Eiland's Online English Materials

'The Storyteller' by Gary Zahradka
The Storyteller© Gary Zarahdka


Story Poetry has an old and varied history. Originally, stories and news of the day were passed orally, usually through a trained storyteller, or bard, whose livelihood was to go from town to town, disseminating information and gathering new stories to tell. In order to entertain the gathering audience and to increase tips, the storyteller often employed various methods. For example, stories were woven into song, poetic verse, which also helped the storyteller to remember the details of the story in various retellings. Story poems not only told the news of the day, but also retold regional and religious tales, sometimes with a moral intent, and others purely for entertainment. Biblical tales were popular, as were songs of adventure, romance and tragedy. The bard was a mixture of entertainer and newsman, each with his own flavor and penache, but standard plot lines were shared across Europe and even across cultures, including love found or lost, morality tales for children, tales of redemption and stories of villains and sinners justly punished.

Historically, Plato created stories specifically for children, often in verse, with a specific theory in mind. "Stories should provide models for children to imitate, and as ideas taken in at an early age become indelibly fixed, the creation of fables and legends for children, true or fictional, is to be strictly supervised" (Scolnicov). These tales were specifically designed to model and encourage appropriate cultural behavior, as well as to discourage inappropriate behaviors in both children and adults. This type of approach was also used consistently in the Bible and other religious texts as a way to both entertain as well as instruct the audience. As literature became published, the narrative poem became a part of standard children's literature, often telling rather long complicated stories of a quest or the many travails of a particular character. Later, this type of poetry was also used by authors such as Dr. Seuss, accompanied by pictures, to tell an entertaining story.

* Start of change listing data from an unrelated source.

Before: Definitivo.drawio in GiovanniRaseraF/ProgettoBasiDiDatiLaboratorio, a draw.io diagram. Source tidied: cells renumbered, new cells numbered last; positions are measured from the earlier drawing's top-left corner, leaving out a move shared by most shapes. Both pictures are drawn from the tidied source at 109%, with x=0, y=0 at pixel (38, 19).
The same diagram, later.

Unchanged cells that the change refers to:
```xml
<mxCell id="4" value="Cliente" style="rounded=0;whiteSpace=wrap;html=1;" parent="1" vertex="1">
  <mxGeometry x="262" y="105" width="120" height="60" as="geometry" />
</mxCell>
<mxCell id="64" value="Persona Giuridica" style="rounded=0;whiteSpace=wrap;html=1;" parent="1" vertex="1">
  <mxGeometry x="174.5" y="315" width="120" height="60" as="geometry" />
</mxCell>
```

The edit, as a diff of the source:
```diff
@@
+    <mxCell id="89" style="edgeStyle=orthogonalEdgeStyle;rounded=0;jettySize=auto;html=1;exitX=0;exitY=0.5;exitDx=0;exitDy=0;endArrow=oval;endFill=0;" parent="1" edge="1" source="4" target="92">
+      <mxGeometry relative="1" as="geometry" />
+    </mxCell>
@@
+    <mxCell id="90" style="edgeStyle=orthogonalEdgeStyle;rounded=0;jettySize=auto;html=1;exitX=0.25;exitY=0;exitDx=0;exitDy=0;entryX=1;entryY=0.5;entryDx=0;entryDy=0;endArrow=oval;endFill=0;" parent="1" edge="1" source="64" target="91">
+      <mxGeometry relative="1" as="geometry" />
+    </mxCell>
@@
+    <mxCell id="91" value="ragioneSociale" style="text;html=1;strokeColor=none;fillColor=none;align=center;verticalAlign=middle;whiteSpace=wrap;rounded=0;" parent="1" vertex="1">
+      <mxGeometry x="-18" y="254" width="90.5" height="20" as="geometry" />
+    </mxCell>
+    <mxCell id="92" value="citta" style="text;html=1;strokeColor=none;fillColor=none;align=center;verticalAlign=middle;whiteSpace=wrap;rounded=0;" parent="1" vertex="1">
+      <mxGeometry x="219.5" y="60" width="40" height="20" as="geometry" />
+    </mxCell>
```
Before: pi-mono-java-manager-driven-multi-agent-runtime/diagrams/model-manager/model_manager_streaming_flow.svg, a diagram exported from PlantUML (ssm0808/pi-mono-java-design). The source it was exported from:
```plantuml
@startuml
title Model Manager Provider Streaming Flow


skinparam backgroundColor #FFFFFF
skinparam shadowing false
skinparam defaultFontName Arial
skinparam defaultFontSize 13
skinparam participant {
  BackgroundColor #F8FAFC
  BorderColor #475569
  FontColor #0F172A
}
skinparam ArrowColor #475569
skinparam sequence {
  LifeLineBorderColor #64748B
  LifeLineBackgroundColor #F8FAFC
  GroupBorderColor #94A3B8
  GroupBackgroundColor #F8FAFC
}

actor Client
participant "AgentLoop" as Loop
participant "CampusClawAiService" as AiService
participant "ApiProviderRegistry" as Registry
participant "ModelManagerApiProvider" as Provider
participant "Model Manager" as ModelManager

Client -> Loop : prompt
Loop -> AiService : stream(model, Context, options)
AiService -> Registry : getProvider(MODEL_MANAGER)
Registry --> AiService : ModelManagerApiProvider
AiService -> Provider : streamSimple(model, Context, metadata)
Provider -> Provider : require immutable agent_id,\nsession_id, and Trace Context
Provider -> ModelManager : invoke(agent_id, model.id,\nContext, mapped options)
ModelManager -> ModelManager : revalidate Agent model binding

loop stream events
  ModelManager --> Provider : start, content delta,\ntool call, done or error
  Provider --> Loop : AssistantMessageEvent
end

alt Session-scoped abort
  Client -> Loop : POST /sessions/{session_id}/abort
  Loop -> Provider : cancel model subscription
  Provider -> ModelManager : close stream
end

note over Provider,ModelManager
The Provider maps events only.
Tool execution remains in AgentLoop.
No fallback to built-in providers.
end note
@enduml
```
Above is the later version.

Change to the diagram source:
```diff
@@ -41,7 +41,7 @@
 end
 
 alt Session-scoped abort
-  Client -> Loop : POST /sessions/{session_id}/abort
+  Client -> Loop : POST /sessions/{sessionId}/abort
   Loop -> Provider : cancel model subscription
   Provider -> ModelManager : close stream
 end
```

Saltman, Judith. The Riverside Anthology of Children's Literature, 6th ed. Houghton Mifflin, 1985.

Scolnicov, Samuel. "Plato (427-348 B.C.E.)." Encyclopedia of Children and Childhood in History and Society. Ed. Paula S. Fass. Vol. 2. New York: Macmillan Reference USA, 2004. 681-682. 3 vols. Gale Virtual Reference Library. Thomson Gale. Citrus College. 4 Sep. 2006 .

© T. T. Eiland, August, 2006
Last modified: September 14, 2006